New initiative to provide more options for protective order applications

The Hidalgo County District Attorney’s Office is expanding access to places where domestic violence and human trafficking victims can file for protective orders.

A new collaboration between the Hidalgo County Sheriff’s Office, the Edinburg Police Department, the Weslaco Police Department and Mujeres Unidas now means the Juvenile/Civil Division at the district attorney’s Edinburg office isn’t the only place where someone can file for a protective order.

“Our office is always striving to find ways to extend our services to victims of crime,” District Attorney Ricardo Rodriguez Jr. said in a press release. “Many times victims don’t have access to transportation to drive to Edinburg to file for protection or only have a certain amount of time to get away from their abuser.”

Now, there are more options throughout Hidalgo County for a service that unfortunately is in high demand.

Last year, the DA’s office received nearly 1,600 protective order applications.
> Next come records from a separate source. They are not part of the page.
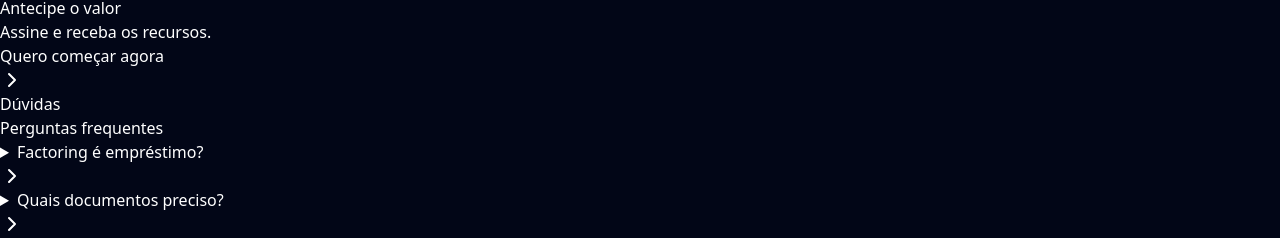
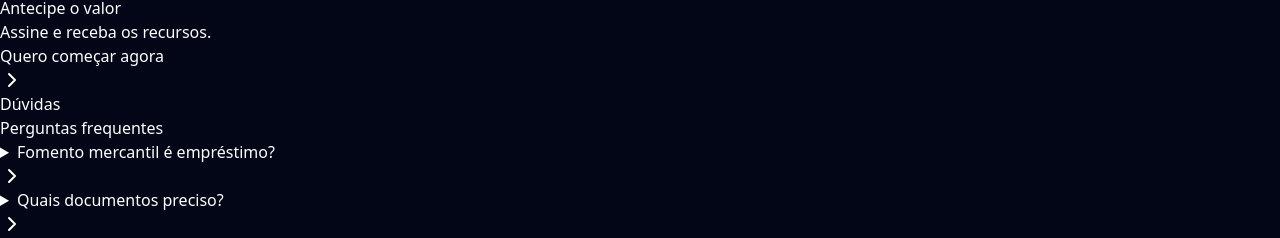
Before and after one commit to Diamank/home, a Next.js app: page / in a window 1280 px wide. Shown: the part 2512-2750 px from the top of the page. Built offline with nearby package versions, Linux system fonts and the light colour scheme.

Commit message:
Update page.tsx

```diff
--- a/app/page.tsx
+++ b/app/page.tsx
@@ -262,7 +262,7 @@ export default function Page() {
         <Container>
           <div className="grid md:grid-cols-2 gap-6">
             <Faq
-              q="Factoring é empréstimo?"
+              q="Fomento mercantil é empréstimo?"
               a="Não. É fomento mercantil: você vende o recebível e recebe à vista, sem contrair dívida."
             />
             <Faq
```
Hidalgo County Sheriff J.E. “Eddie” Guerra, Weslaco Police Chief Joel Rivera, Edinburg Police Chief Cesar Torres and Mujeres Unidas Executive Director Estella De Anda all lauded the collaboration.

Guerra said his department’s crime victim liaisons are ready and trained to meet with victims.

“If you are a victim of family violence, dating violence, stalking, sexual assault, or human trafficking you can come to the sheriff’s office and apply for protection,” Guerra said.

The new collaboration is also on the heels of recent grants awarded to the Weslaco and Edinburg police departments.

In Weslaco, the department was awarded a grant to assist in protective order applications while Edinburg police were awarded a domestic violence grant.

The departments reached out to collaborate with the DA’s office on the grants, which will be spearheaded by Assistant District Attorney Amy Cantu, who is with the DA’s Domestic Violence Unit.

“In 2018, our office attended a conference where the Tarrant County DA’s office explained how they partnered with local police departments to file protective order applications,” Cantu said.

Once Weslaco and Edinburg approached the DA’s office, Cantu said she knew they could emulate that program here in Hidalgo County.

Rivera, Weslaco’s police chief, said in the past his office had to send people to the DA’s office.

“When victims of violence come to our office to file charges we will no longer need to send them to the DA’s office to apply for a protective order,” Rivera said. “Now we will be able to assist them with both protective orders and filing charges.”

Torres, Edinburg’s chief, said crime victim liaisons will be on hand at his department.

“Our crime victim liaison will walk applicants through the process and answer all of their questions,” Torres said. “You must bring with you any police reports, case numbers or any prior court orders you may have in your possession.”

Crime victim liaisons will be present at all of the collaborating agencies.

De Anda, Mujeres Unidas’ executive director, said the collaboration allows victims to complete the process of getting a protection order from their abuser in a trusted, safe place.

“Victims walk through our doors vulnerable and scared, not knowing their options,” De Anda said. “They quickly develop a bond with their victim advocate and are more willing to follow through with what needs to be done to increase their safety and that of their children.”

Rodriguez, the district attorney, said he hopes to partner with every law enforcement agency in Hidalgo County as the initiative grows.

“Victims need to know help is available to them,” Rodriguez said. “You do not have to suffer in silence anymore.”